I’ve had a recent experience that highlighted how important it is to focus on customer priorities as opposed to our own.
When we focus on our own priorities, it makes the customer experience painful. Some customers will deal with it, but many more will leave. Focusing on yourself means that you structure timelines according to what is convenient to you. It means that you create messaging that talks about you instead of talking about and to your customer. A focus on you neglects the fact that there is a real person, with real challenges and opportunities sitting on the other side of your process. The process has a thin veil over it that does a poor job of masking your agenda and priorities, making the customer feel like a pawn in your game.
Flip the script and consider what it means to have a truly customer-focused mentality in all that you do. The messaging on your website is directed at the goals, challenges, and questions of your customer.

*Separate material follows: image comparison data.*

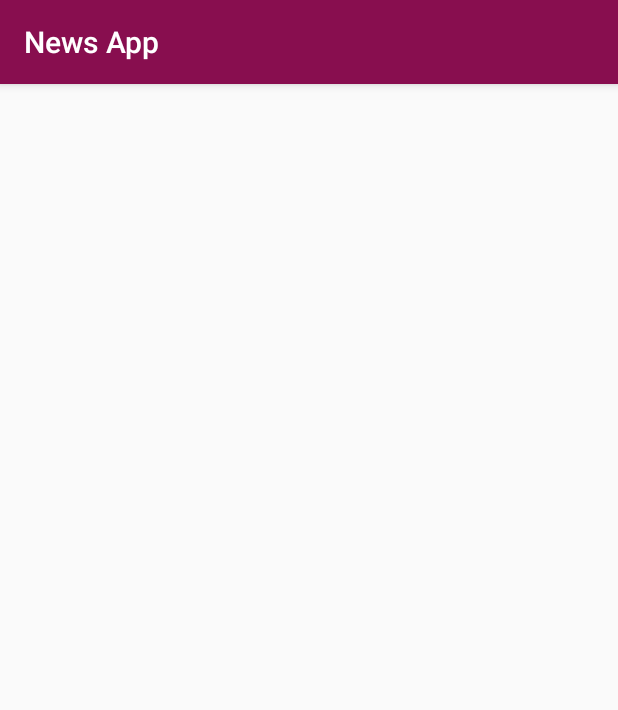
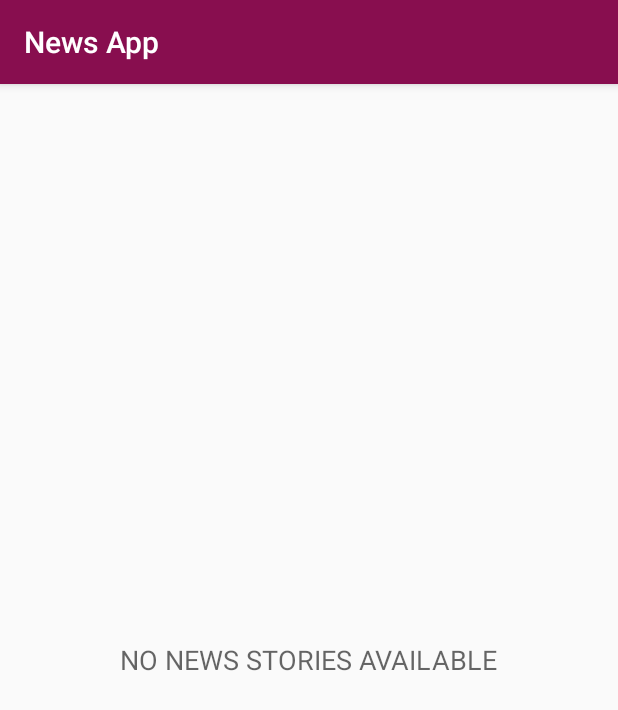
Before and after one commit to sputnikboom/NewsApp, an Android app: the screen it shows after launch (MainActivity), on a phone screen of 412 x 824 dp. Shown: the top 710 px of the screen. Run offline under Robolectric (Android 15) with nearby library versions, the phone set to English and light mode, and no system bars.

Commit message:
added empty state message for when no news stories available

```diff
--- a/app/src/main/java/com/example/rachael/newsapp/MainActivity.java
+++ b/app/src/main/java/com/example/rachael/newsapp/MainActivity.java
@@ -9,6 +9,7 @@ import android.os.Bundle;
 import android.view.View;
 import android.widget.AdapterView;
 import android.widget.ListView;
+import android.widget.TextView;
 
 import java.util.ArrayList;
 import java.util.List;
@@ -20,6 +21,7 @@ public class MainActivity extends AppCompatActivity implements LoaderCallbacks<L
     private static final String API_REQUEST_URL = "https://content.guardianapis.com/search?q=leeds&show-tags=contributor&api-key=" + API_KEY;
     private static final int NEWS_ITEM_LOADER_ID = 1;
     private NewsItemAdapter mAdapter;
+    private TextView mEmptyStateTextView;
 
     @Override
     protected void onCreate(Bundle savedInstanceState) {
@@ -41,9 +43,11 @@ public class MainActivity extends AppCompatActivity implements LoaderCallbacks<L
             }
         });
 
+        mEmptyStateTextView = findViewById(R.id.empty_message);
+        newsItemListView.setEmptyView(mEmptyStateTextView);
 
         //TODO: empty state message
-        //TODO: progress bar/spinner
+        //TODO: progress bar/spinner???
         //TODO: connectivity message
 
         LoaderManager loaderManager = getLoaderManager();
@@ -57,6 +61,7 @@ public class MainActivity extends AppCompatActivity implements LoaderCallbacks<L
 
     @Override
     public void onLoadFinished(android.content.Loader<List<NewsItem>> loader, List<NewsItem> newsItems) {
+        mEmptyStateTextView.setText(R.string.no_news);
         mAdapter.clear();
         if (newsItems != null && !newsItems.isEmpty()) {
             mAdapter.addAll(newsItems);
--- a/app/src/main/res/layout/activity_main.xml
+++ b/app/src/main/res/layout/activity_main.xml
@@ -1,6 +1,20 @@
 <?xml version="1.0" encoding="utf-8"?>
-<ListView xmlns:android="http://schemas.android.com/apk/res/android"
-    android:id="@+id/list"
+<RelativeLayout xmlns:android="http://schemas.android.com/apk/res/android"
     android:layout_width="match_parent"
-    android:layout_height="match_parent"
-    android:orientation="vertical"/>
+    android:layout_height="match_parent">
+
+    <ListView
+        android:id="@+id/list"
+        android:layout_width="match_parent"
+        android:layout_height="match_parent"/>
+
+    <!-- Empty view is only visible when the list contains no items -->
+    <TextView
+        android:id="@+id/empty_message"
+        android:layout_width="wrap_content"
+        android:layout_height="wrap_content"
+        android:textAllCaps="true"
+        android:layout_centerInParent="true"
+        android:textAppearance="?android:textAppearanceMedium"/>
+
+</RelativeLayout>
--- a/app/src/main/res/values/strings.xml
+++ b/app/src/main/res/values/strings.xml
@@ -1,3 +1,4 @@
 <resources>
     <string name="app_name">News App</string>
+    <string name="no_news">No news stories available</string>
 </resources>
```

They arrive on your homepage and think, “Ah, this feels like home. They know me.” Your timeline for the project or presentation or training you want to get to the finish line could come completely from asking the right questions about your customer’s commitments and priorities right now, making them feel like a participant in the process. Your milestones and checkpoints along the way could be built collaboratively so your customer feels engaged rather than like they’re being put in a maze with a predetermined outcome.
Being you-focused or customer-focused is a choice. It’s a choice that reflects your business philosophy, the way you treat customers, how you’ll behave in moments of conflict or stress… The list goes on, but in short this choice reflects on everything a potential customer needs to know about you. From a customer standpoint, it feels good to be an engaged participant in the process. In fact, it makes me want to work harder to pay you and create a stronger partnership.
Of course, the opposite is true as well. The more you focus on you, the more I consider the possibility of looking out exclusively for myself. If that means finding someone to replace you, oh well, it doesn’t affect me.
Make a choice, but recognize how that will affect your business/event/nonprofit in the future.